A conoid is a special kind of warped ruled surface which, as a curved shell roof, can be used as an alternative to a barrel vault. The basic principle is that one edge of the shell is curved while the opposite edge is kept straight. In architecture, this is referred to as a ‘right conoid’.
Two basic geometrical forms are encountered:
- A straight line is moved along a curved line at one end and a straight line at the other end, the resultant shape being cut to the required length.
- A straight line is moved along a curved line at one end and a different curved line at the other end.
Spans of up to 12 m with chord lengths of up to 24 m are possible. The typical chord-to-span ratio is 2:1.
When conoids are made of reinforced concrete they require formwork on which to set the reinforcing steel and pour the concrete. The initial cost of making the formwork is usually high, but it can be reduced by pouring many shells on the same form.
There can be a solid infill or glazed end diaphragm. Glass panes set between adjacent conoids at the curved front of each conoid can allow for illumination. If the conoids face north they get the best natural light, which can be important for space such as factories.
 Related articles on Designing Buildings Wiki
- Barrel vault.
- Folded plate construction.
- Hyperbolic paraboloid.
- Long span roof.
- Pendentive dome.
- Portal frame.
- Shell roof.
- Suspended ceiling.
- Types of ceiling.
- Types of dome.
- The history of fabric structures.
 External references
- ‘Building Construction Handbook’ (6th ed.), CHUDLEY, R., GREENO, R., Butterworth-Heinemann (2007)
- ‘The story of a right wavelet conoid’ , J. Dolezal (2011)
Featured articles and news
Read about RSHP's British Museum extension which has been shortlisted for the 2017 Stirling Prize.
Read our introductory article to building a house extension.
More updates from DCMS about the large-scale testing of cladding systems and the number of buildings affected.
UandI secure resolution to grant planning consent for major new regeneration project.
IHBC article considers how heritage is dealt with when infrastructure schemes are authorised.
It was the tallest structure in the world for 3,800 years, but to this day the exact construction techniques are a mystery.
Shortlist for the industry's most coveted award announced.
Government responds to Mark Farmer's review of industry, rejecting the call for a levy on clients.
Peter Hansford to examine what wider lessons can be learned from the fire.
Every project is subject to uncertainty.
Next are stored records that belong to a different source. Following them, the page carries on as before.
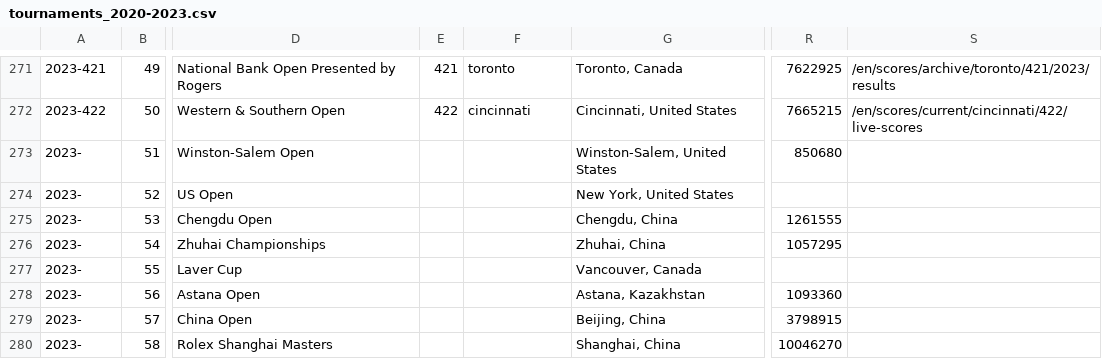
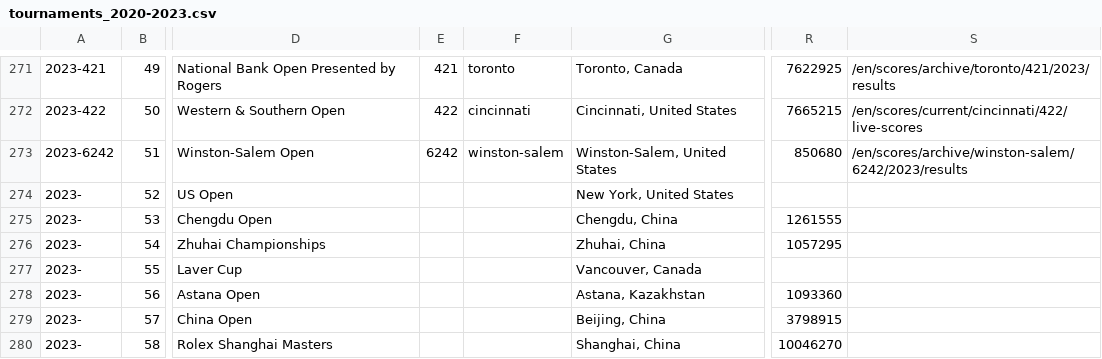
Before and after one commit to armstjc/atp-world-tour-tennis-data, a CSV file: csv/1_tournaments/tournaments_2020-2023.csv, drawn as a sheet; only a part is shown, gaps mark what is left out; the diff names each change by its address in the sheet, - before the commit and + after, or states it on an @@ line.

```diff
--- a/csv/1_tournaments/tournaments_2020-2023.csv
+++ b/csv/1_tournaments/tournaments_2020-2023.csv
-A273: 2023-
+A273: 2023-6242
-E273: (empty)
+E273: 6242
-F273: (empty)
+F273: winston-salem
-S273: (empty)
+S273: /en/scores/archive/winston-salem/6242/2023/results
```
How can construction better understand uncertainty for performance improvement?
MAD Architects reveal their designs for a futuristic campus for electric car manufacturer.
Homebuyers could borrow more with better forecasting of energy bills, according to industry consortium's new report.
Read our introductory article on carbon capture and storage.